As a result, use of the
GO TO command was idiomatic and jumps execution to the given line number (no labels).
Also there is a related
GO SUB command which can be used as a rudimentary function call. Again, execution jumps to the given line number, but when a
RETURN command is reached, execution jumps back to the next instruction after the
RUN command will restart program execution at the given line.
Anyone who has spent any time in a line-numbered BASIC interpreter will have learned to use a numbering scheme with gaps in it. This is so that it is easier to insert new lines of code. However even then, you may still find yourself needing to insert new lines in between consecutively numbered lines.
Given a line-numbered BASIC listing as input, output the same program but renumbered such that the line numbers start at 10 and increment by steps of 10. The input listing may have
GO TO or
GO SUB commands, so the numbers associated with these must also be adjusted.
GO SUBcommands are either on their own lines or at the end of
THENlines. Its safe to say
^(\d+) .*GO (TO|SUB) (\d+)$is sufficient to match such lines. These commands in quotes should be ignored.
RUNcommands will always be on their own lines. In this case a line number is optional. If it is missing, then the interpreter simply starts at the top of the program.
RUNcommand references a non-existent line, then it will instead jump to the next defined line. Your entry needs to deal with this and ensure any such line references are fixed so they point to the correct line. Behaviour may be undefined if a line number after the end of the program is given in one of these commands.
Line numbers will always be positive integers 1 to 9999 (as per the manual). This means that input programs will never have more than 999 lines.
Input lines will always be numbered in numerically ascending order.
For the purposes of this challenge, input listings will only contain printable ASCII. You don't need to worry about the ZX character set.
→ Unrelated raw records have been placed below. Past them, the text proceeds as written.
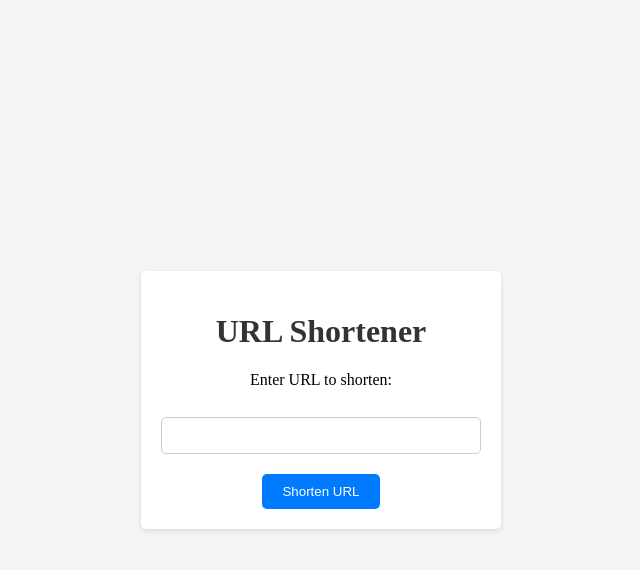
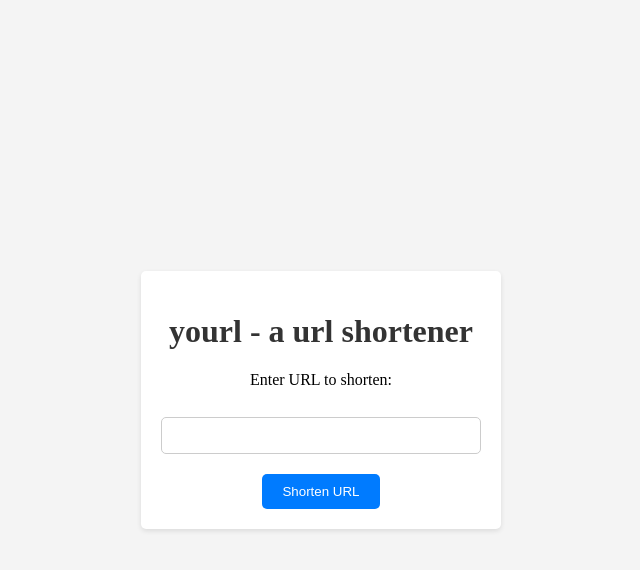
Before and after one commit to secondstill/Saturday-Hack-Night, a Django app: page / in a window 1280 px wide. Shown: the top 570 px of the page, without its empty margins (319-959 px from the left). Run offline with Django 5.2, Linux system fonts and the light colour scheme.

Commit message:
minor changes to websites again

```diff
--- a/yourl/url/templates/shortened_url.html
+++ b/yourl/url/templates/shortened_url.html
@@ -7,7 +7,7 @@
 </head>
 <body style="background-color: #f4f4f4; display: flex; justify-content: center; align-items: center; height: 100vh; margin: 0;">
     <div style="text-align: center; padding: 20px; background-color: #fff; border-radius: 5px; box-shadow: 0 2px 5px rgba(0, 0, 0, 0.1);">
-        <h1 style="color: #333;">Shortened URL</h1>
+        <h1 style="color: #333;">yourl - a url shortener</h1>
         <p style="margin-bottom: 20px;">Click the link below to access your shortened URL:</p>
         <p><a href="{% url 'urlRedirect' shortened_url.slug %}" style="color: #007bff; text-decoration: none; font-weight: bold;">{{ request.build_absolute_uri }}{{ shortened_url.slug }}</a></p>
     </div>
--- a/yourl/url/templates/yourl_form.html
+++ b/yourl/url/templates/yourl_form.html
@@ -7,7 +7,7 @@
 </head>
 <body style="background-color: #f4f4f4; display: flex; justify-content: center; align-items: center; height: 100vh; margin: 0;">
     <div style="text-align: center; padding: 20px; background-color: #fff; border-radius: 5px; box-shadow: 0 2px 5px rgba(0, 0, 0, 0.1);">
-        <h1 style="color: #333;">URL Shortener</h1>
+        <h1 style="color: #333;">yourl - a url shortener</h1>
         <form action="{% url 'yourl' %}" method="post">
             {% csrf_token %}
             <label for="url" style="display: block; margin-bottom: 10px;">Enter URL to shorten:</label><br>
```
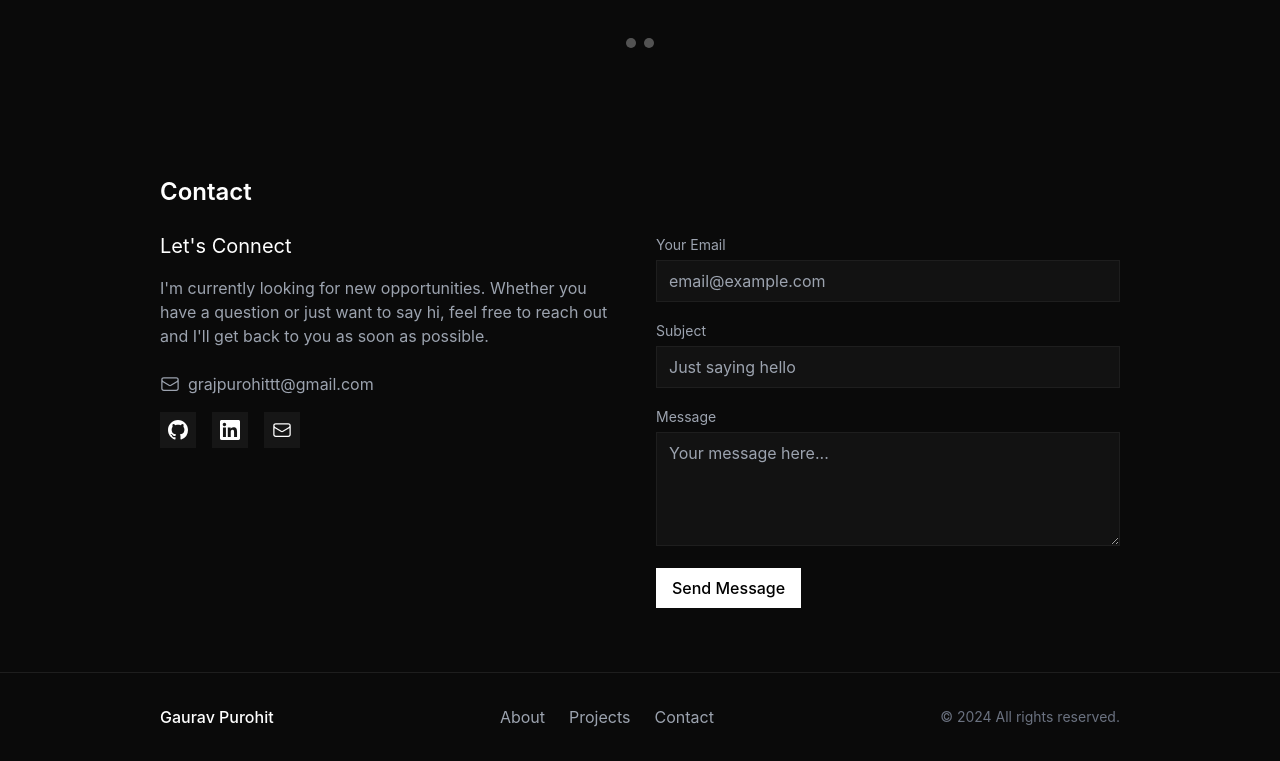
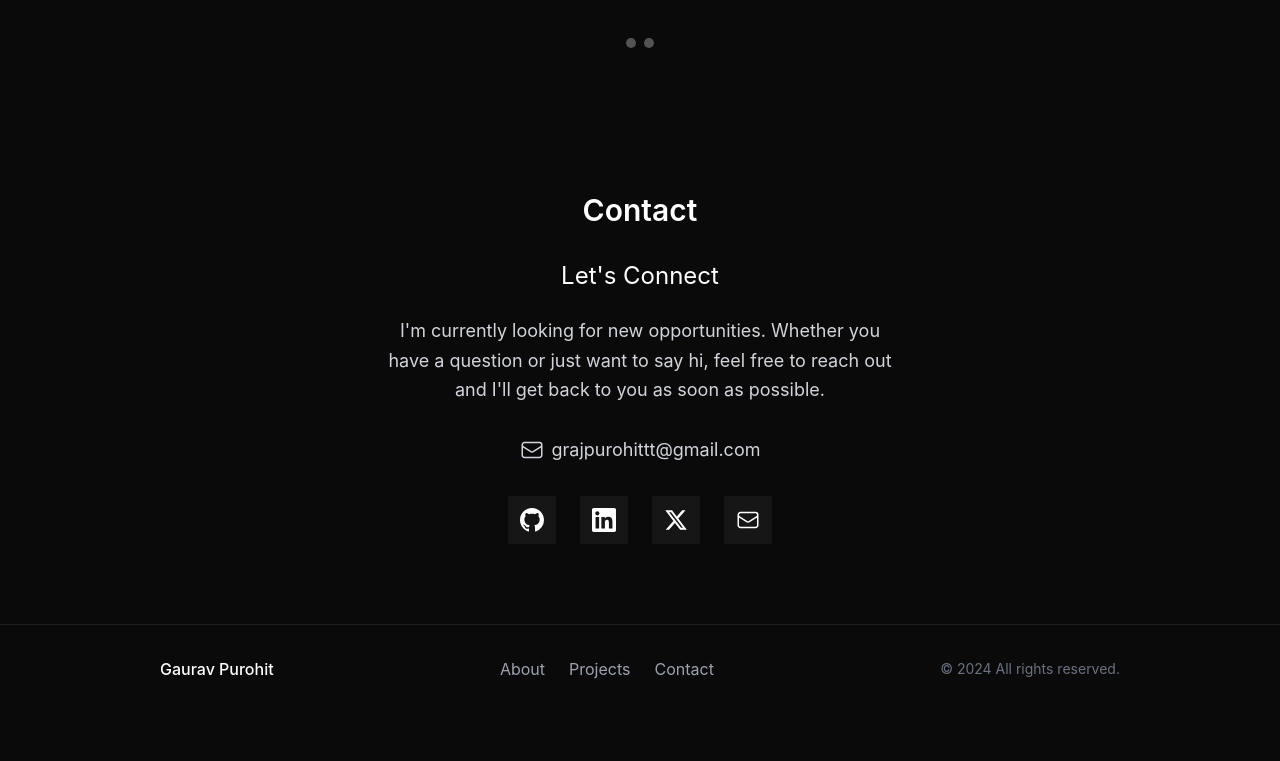
Before and after one commit to gauravpurohit28/portfolio-website, a Next.js app: page / in a window 1280 px wide. Shown: the part 1668-2429 px from the top of the page. After the commit the page ends 2381 px from the top, so only its background shows below. Built offline with nearby package versions, Linux system fonts and the light colour scheme.

Commit message:
updated email section

```diff
--- a/src/app/components/EmailSection.jsx
+++ b/src/app/components/EmailSection.jsx
@@ -1,50 +1,39 @@
 "use client";
-import React, { useState } from "react";
+import React from "react";
 import Link from "next/link";
 import { EnvelopeIcon } from "@heroicons/react/24/outline";
 import { motion } from "framer-motion";
 
 const EmailSection = () => {
-  const [emailSubmitted, setEmailSubmitted] = useState(false);
-  const [formData, setFormData] = useState({
-    email: "",
-    subject: "",
-    message: "",
-  });
+  return (
+    <section id="contact" className="py-20">
+      <div className="max-w-3xl mx-auto px-4 sm:px-6 lg:px-8 text-center">
+        <motion.div
+          initial={{ opacity: 0, y: 20 }}
+          animate={{ opacity: 1, y: 0 }}
+          transition={{ duration: 0.5 }}
+        >
+          <h2 className="text-3xl font-semibold text-white mb-8">Contact</h2>
 
-  const handleSubmit = async (e) => {
-    e.preventDefault();
-    setEmailSubmitted(true);
-    // You can add actual email submission logic here
-  };
-
-  const handleChange = (e) => {
-    setFormData({ ...formData, [e.target.name]: e.target.value });
-  };
-
-  return (
-    <section id="contact" className="py-16">
-      <div className="max-w-5xl mx-auto px-4 sm:px-6 lg:px-8">
-        <h2 className="text-2xl font-semibold text-white mb-6">Contact</h2>
-        <div className="grid grid-cols-1 lg:grid-cols-2 gap-8">
-          <div>
-            <h3 className="text-xl text-white mb-4">Let&apos;s Connect</h3>
-            <p className="text-gray-400 mb-6">
+          <h3 className="text-2xl text-white mb-6">Let&apos;s Connect</h3>
+          <p className="text-gray-300 text-lg mb-8 max-w-lg mx-auto leading-relaxed">
             I&apos;m currently looking for new opportunities. Whether you have a question or just want to say hi, feel free to reach out and I&apos;ll get back to you as soon as possible.
           </p>
-            <div className="flex flex-col space-y-4">
-              <div className="flex items-center space-x-2 text-gray-400">
-                <EnvelopeIcon className="h-5 w-5" />
-                <span>grajpurohittt@gmail.com</span>
+
+          <div className="flex justify-center items-center space-x-2 text-gray-300 mb-8">
+            <EnvelopeIcon className="h-6 w-6" />
+            <span className="text-lg">grajpurohittt@gmail.com</span>
           </div>
-              <div className="flex items-center space-x-4 mt-6">
+
+          <div className="flex justify-center items-center space-x-6">
             <Link
               href="https://github.com/gauravpurohit28"
               target="_blank"
               rel="noopener noreferrer"
-                  className="bg-white/5 hover:bg-white/10 p-2 rounded-md transition-all duration-300"
+              className="bg-white/5 hover:bg-white/10 p-3 rounded-md transition-all duration-300 transform hover:scale-110"
+              aria-label="GitHub"
             >
-                  <svg className="h-5 w-5 text-white" viewBox="0 0 24 24" fill="currentColor">
+              <svg className="h-6 w-6 text-white" viewBox="0 0 24 24" fill="currentColor">
                 <path fillRule="evenodd" clipRule="evenodd" d="M12 0C5.37 0 0 5.37 0 12c0 5.31 3.435 9.795 8.205 11.385.6.105.825-.255.825-.57 0-.285-.015-1.23-.015-2.235-3.015.555-3.795-.735-4.035-1.41-.135-.345-.72-1.41-1.23-1.695-.42-.225-1.02-.78-.015-.795.945-.015 1.62.87 1.845 1.23 1.08 1.815 2.805 1.305 3.495.99.105-.78.42-1.305.765-1.605-2.67-.3-5.46-1.335-5.46-5.925 0-1.305.465-2.385 1.23-3.225-.12-.3-.54-1.53.12-3.18 0 0 1.005-.315 3.3 1.23.96-.27 1.98-.405 3-.405s2.04.135 3 .405c2.295-1.56 3.3-1.23 3.3-1.23.66 1.65.24 2.88.12 3.18.765.84 1.23 1.905 1.23 3.225 0 4.605-2.805 5.625-5.475 5.925.435.375.81 1.095.81 2.22 0 1.605-.015 2.895-.015 3.3 0 .315.225.69.825.57A12.02 12.02 0 0024 12c0-6.63-5.37-12-12-12z" />
               </svg>
             </Link>
@@ -52,78 +41,35 @@ const EmailSection = () => {
               href="https://www.linkedin.com/in/gaurav-purohit-8a3bb6235/"
               target="_blank"
               rel="noopener noreferrer"
-                  className="bg-white/5 hover:bg-white/10 p-2 rounded-md transition-all duration-300"
+              className="bg-white/5 hover:bg-white/10 p-3 rounded-md transition-all duration-300 transform hover:scale-110"
+              aria-label="LinkedIn"
             >
-                  <svg className="h-5 w-5 text-white" viewBox="0 0 24 24" fill="currentColor">
+              <svg className="h-6 w-6 text-white" viewBox="0 0 24 24" fill="currentColor">
                 <path d="M20.447 20.452h-3.554v-5.569c0-1.328-.027-3.037-1.852-3.037-1.853 0-2.136 1.445-2.136 2.939v5.667H9.351V9h3.414v1.561h.046c.477-.9 1.637-1.85 3.37-1.85 3.601 0 4.267 2.37 4.267 5.455v6.286zM5.337 7.433c-1.144 0-2.063-.926-2.063-2.065 0-1.138.92-2.063 2.063-2.063 1.14 0 2.064.925 2.064 2.063 0 1.139-.925 2.065-2.064 2.065zm1.782 13.019H3.555V9h3.564v11.452zM22.225 0H1.771C.792 0 0 .774 0 1.729v20.542C0 23.227.792 24 1.771 24h20.451C23.2 24 24 23.227 24 22.271V1.729C24 .774 23.2 0 22.222 0h.003z" />
+              </svg>
+            </Link>
+            <Link
+              href="https://twitter.com/gauravpurohit28"
+              target="_blank"
+              rel="noopener noreferrer"
+              className="bg-white/5 hover:bg-white/10 p-3 rounded-md transition-all duration-300 transform hover:scale-110"
+              aria-label="X (Twitter)"
+            >
+              <svg className="h-6 w-6 text-white" viewBox="0 0 24 24" fill="currentColor">
+                <path d="M18.244 2.25h3.308l-7.227 8.26 8.502 11.24H16.17l-5.214-6.817L4.99 21.75H1.68l7.73-8.835L1.254 2.25H8.08l4.713 6.231zm-1.161 17.52h1.833L7.084 4.126H5.117z" />
               </svg>
             </Link>
             <Link
               href="mailto:grajpurohittt@gmail.com"
               target="_blank"
               rel="noopener noreferrer"
-                  className="bg-white/5 hover:bg-white/10 p-2 rounded-md transition-all duration-300"
+              className="bg-white/5 hover:bg-white/10 p-3 rounded-md transition-all duration-300 transform hover:scale-110"
+              aria-label="Email"
             >
-                  <EnvelopeIcon className="h-5 w-5 text-white" />
+              <EnvelopeIcon className="h-6 w-6 text-white" />
             </Link>
           </div>
-            </div>
-          </div>
-          <div>
-            <form className="flex flex-col space-y-4" onSubmit={handleSubmit}>
-              <div>
-                <label htmlFor="email" className="text-sm text-gray-400">Your Email</label>
-                <input
-                  type="email"
-                  id="email"
-                  name="email"
-                  value={formData.email}
-                  onChange={handleChange}
-                  required
-                  className="w-full px-3 py-2 bg-[#121212] border border-[#1E1E1E] rounded-md text-white mt-1 focus:outline-none focus:ring-1 focus:ring-white"
-                  placeholder="email@example.com"
-                />
-              </div>
-              <div>
-                <label htmlFor="subject" className="text-sm text-gray-400">Subject</label>
-                <input
-                  type="text"
-                  id="subject"
-                  name="subject"
-                  value={formData.subject}
-                  onChange={handleChange}
-                  required
-                  className="w-full px-3 py-2 bg-[#121212] border border-[#1E1E1E] rounded-md text-white mt-1 focus:outline-none focus:ring-1 focus:ring-white"
-                  placeholder="Just saying hello"
-                />
-              </div>
-              <div>
-                <label htmlFor="message" className="text-sm text-gray-400">Message</label>
-                <textarea
-                  id="message"
-                  name="message"
-                  value={formData.message}
-                  onChange={handleChange}
-                  required
-                  rows={4}
-                  className="w-full px-3 py-2 bg-[#121212] border border-[#1E1E1E] rounded-md text-white mt-1 focus:outline-none focus:ring-1 focus:ring-white"
-                  placeholder="Your message here..."
-                />
-              </div>
-              <button
-                type="submit"
-                className="px-4 py-2 bg-white text-black font-medium rounded-md hover:bg-opacity-90 transition-all duration-300 self-start mt-2"
-              >
-                Send Message
-              </button>
-              {emailSubmitted && (
-                <p className="text-green-500 text-sm mt-2">
-                  Email sent successfully!
-                </p>
-              )}
-            </form>
-          </div>
-        </div>
+        </motion.div>
       </div>
     </section>
   );
```
Lines whose indentation alone changed are shown as unchanged.
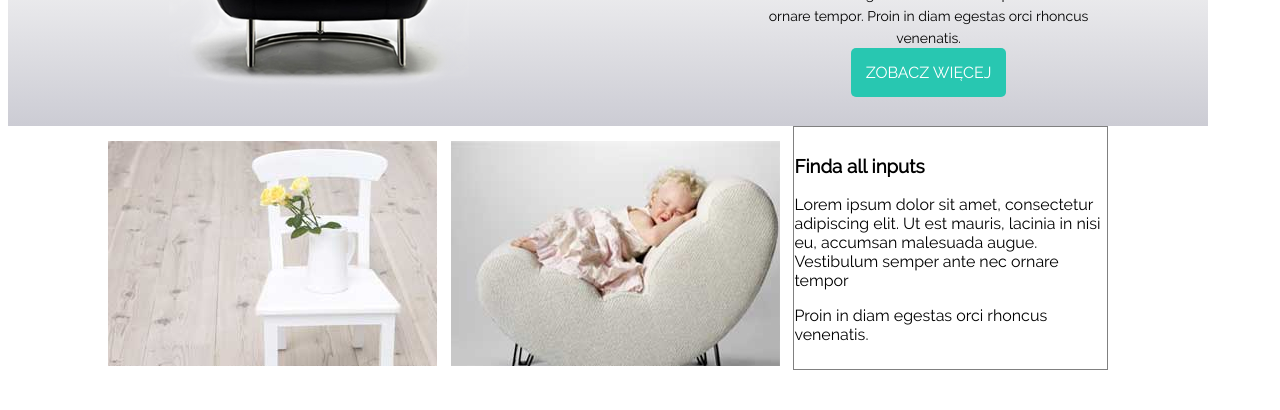
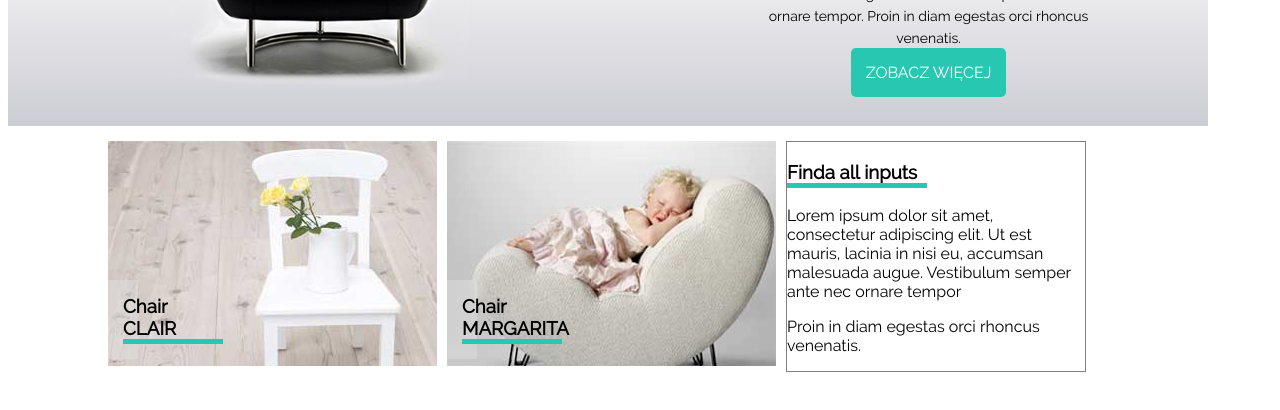
Before and after one commit to pasik89/Warsztaty-HTML-i-CSS-, a plain HTML site: page index.html in a window 1280 px wide. Shown: the part 262-672 px from the top of the page. Drawn offline with Linux system fonts and the light colour scheme.

Commit message:
warsztat

```diff
--- a/css/style.css
+++ b/css/style.css
@@ -123,6 +123,7 @@ background: -o-linear-gradient(top, rgba(255,255,255,1) 0%, rgba(246,246,246,1)
 background: -ms-linear-gradient(top, rgba(255,255,255,1) 0%, rgba(246,246,246,1) 47%, rgba(204,204,212,1) 100%);
 background: linear-gradient(to bottom, rgba(255,255,255,1) 0%, rgba(246,246,246,1) 47%, rgba(204,204,212,1) 100%);
 filter: progid:DXImageTransform.Microsoft.gradient( startColorstr='#ffffff', endColorstr='#ccccd4', GradientType=0 );
+margin-bottom: 15px;
 }
 .sectionContainer {
   display: table;
@@ -180,27 +181,46 @@ filter: progid:DXImageTransform.Microsoft.gradient( startColorstr='#ffffff', end
 
 }
 .section2Container {
-  display: table;
   width: 1000px;
   margin: auto;
 
 }
 .box1 {
-  display: table-cell;
+  float: left;
+  position: relative;
   vertical-align: middle;
-  width: 300px;
-  border-top: 15px solid white;
+  border-right: 10px solid white;
 }
-.box2 {
-  display: table-cell;
-  vertical-align: middle;
-  width: 300px;
-  border-top: 15px solid white;
+.box1 h3 {
+  position: absolute;
+  background-color: rgba(223, 223, 223, 0.5);
+  width: 100%;
+  padding: 15px;
+  top: 120px;
+  box-sizing: border-box;
+  z-index: 1;
+  width: 30px;
+
+}
+.box1 h3:after {
+  content: '';
+  display: block;
+  width: 100px;
+  height: 5px;
+  background-color: rgb(40, 199, 177);
+  z-index: -1;
+}
+.box2 h3 {
+  position: absolute;
 }
 .box3 {
-  display: table-cell;
-  vertical-align: middle;
-  width: 300px;
+  float: left;
   border: 1px solid grey;
-  margin: 15px;
+width: 30%;
+box-sizing: border-box;
 }
+
+.box3 h3 {
+  border-bottom: 5px solid rgb(40, 199, 177);
+  width: 140px;
+}
--- a/index.html
+++ b/index.html
@@ -62,13 +62,17 @@
 
             </div>
         </section>
+        <!--Sekcja z dwoma fotelami i opisem-->
         <section class="section2">
             <div class="section2Container">
                 <div class="box1">
+                  <h3>Chair CLAIR</h3>
                     <img src="images/box1_img.jpg" alt="Białe krzesło">
                 </div>
-  <div class="box2">
+                <div class="box1">
+                  <h3>Chair MARGARITA</h3>
                     <img src="images/box2_img.jpg" alt="Szare krzesło">
+
                 </div>
                 <div class="box3">
                     <h3>Finda all inputs</h3>
@@ -81,8 +85,6 @@
                 </div>
             </div>
 
-
-
         </section>
 
     </div>
```
Also changed, not shown: 1 other file. Lines whose indentation alone changed are shown as unchanged.
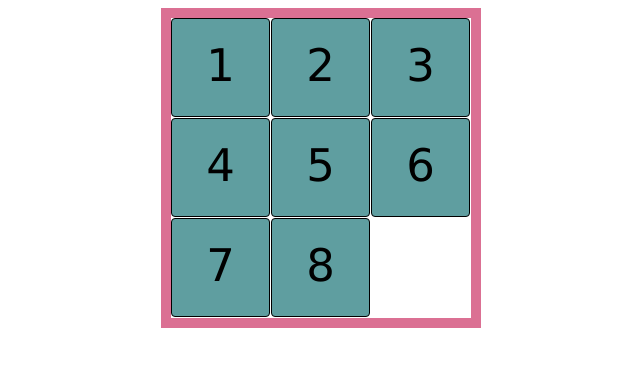
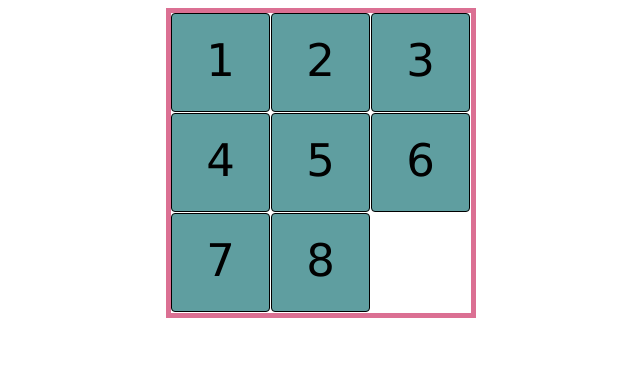
Before and after one commit to CodinGitHub/rompecabezas, a plain HTML site: page index.html in a window 1280 px wide. Shown: the whole page, without its empty margins (319-959 px from the left). Drawn offline with Linux system fonts and the light colour scheme.

Commit message:
estilos de prueba

```diff
--- a/styles.css
+++ b/styles.css
@@ -1,7 +1,7 @@
 .board{
   width: 300px;
   height: 300px;
-  border: 10px solid palevioletred;
+  border: 5px solid palevioletred;
   position: relative;
   margin: 0 auto;
 }
```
Having said that, if your entry is actually written in ZX BASIC or appropriate z80 assembly/machine code (and there are emulators out there), then you may choose for your input to be encoded in the ZX character set instead.
You may not use any renumber libraries or utilities that are specifically tailored for this purpose.
1 REM "A rearranged guessing game"
2 INPUT A: CLS
3 INPUT "Guess the number ", B
10 IF A=B THEN PRINT "Correct": STOP
100 IF A<B THEN GO SUB 125
120 IF A>B THEN GO SUB 122
121 GO TO 3
125 PRINT "Try again"
127 REM "An example of GO TO 7 and GO SUB 13 in quotes"
10 REM "A rearranged guessing game"
20 INPUT A: CLS
30 INPUT "Guess the number ", B
40 IF A=B THEN PRINT "Correct": STOP
50 IF A<B THEN GO SUB 80
60 IF A>B THEN GO SUB 80
70 GO TO 30
80 PRINT "Try again"
100 REM "An example of GO TO 7 and GO SUB 13 in quotes"
I wanted to link to a ZX BASIC manual. The best I could find seems to be http://www.worldofspectrum.org/ZXBasicManual/index.html but this seems to be a dead link. The wayback machine has a copy though.